-- Information shown follows --

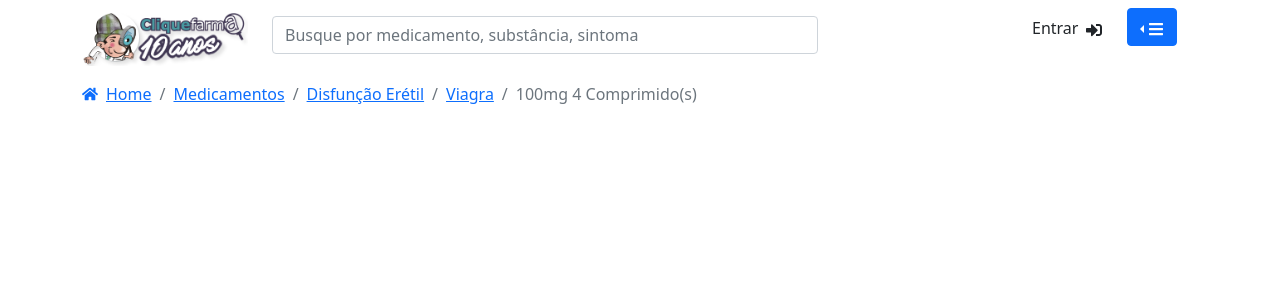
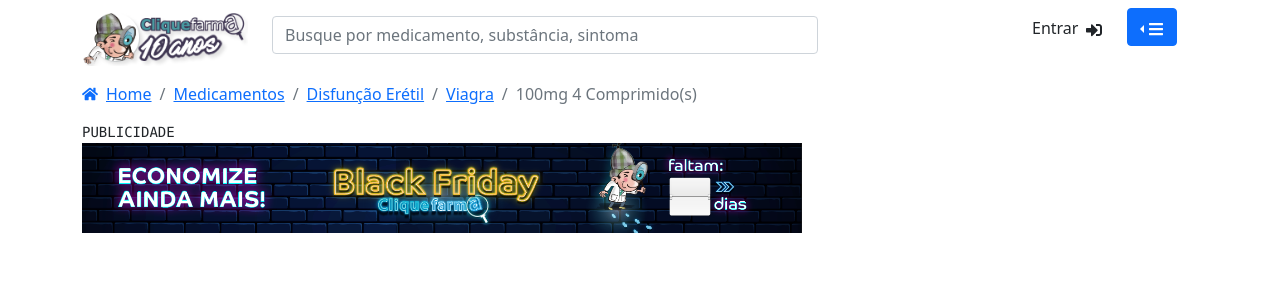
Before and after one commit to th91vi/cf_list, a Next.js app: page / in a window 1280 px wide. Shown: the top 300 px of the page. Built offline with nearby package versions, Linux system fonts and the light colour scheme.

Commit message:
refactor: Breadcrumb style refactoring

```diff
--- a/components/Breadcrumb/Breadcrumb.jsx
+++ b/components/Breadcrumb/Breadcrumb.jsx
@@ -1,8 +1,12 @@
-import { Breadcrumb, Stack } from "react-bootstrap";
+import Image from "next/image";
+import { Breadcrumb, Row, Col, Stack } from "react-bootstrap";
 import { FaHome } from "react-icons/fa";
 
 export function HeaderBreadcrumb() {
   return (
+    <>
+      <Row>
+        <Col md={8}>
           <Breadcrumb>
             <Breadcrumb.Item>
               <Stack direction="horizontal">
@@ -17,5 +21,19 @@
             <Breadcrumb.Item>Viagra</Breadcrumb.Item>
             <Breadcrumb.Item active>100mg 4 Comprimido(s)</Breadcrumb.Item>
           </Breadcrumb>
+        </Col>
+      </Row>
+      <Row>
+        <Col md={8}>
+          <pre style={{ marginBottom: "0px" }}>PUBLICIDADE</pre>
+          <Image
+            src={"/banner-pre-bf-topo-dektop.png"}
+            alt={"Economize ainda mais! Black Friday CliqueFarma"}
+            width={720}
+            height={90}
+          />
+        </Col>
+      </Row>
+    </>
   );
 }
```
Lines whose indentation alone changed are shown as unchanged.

-- Information shown concluded --

__Exercise goal__
Go through the material and report each line that holds the string "bootstrap".

__Answer space__
-import { Breadcrumb, Stack } from "react-bootstrap";
+import { Breadcrumb, Row, Col, Stack } from "react-bootstrap";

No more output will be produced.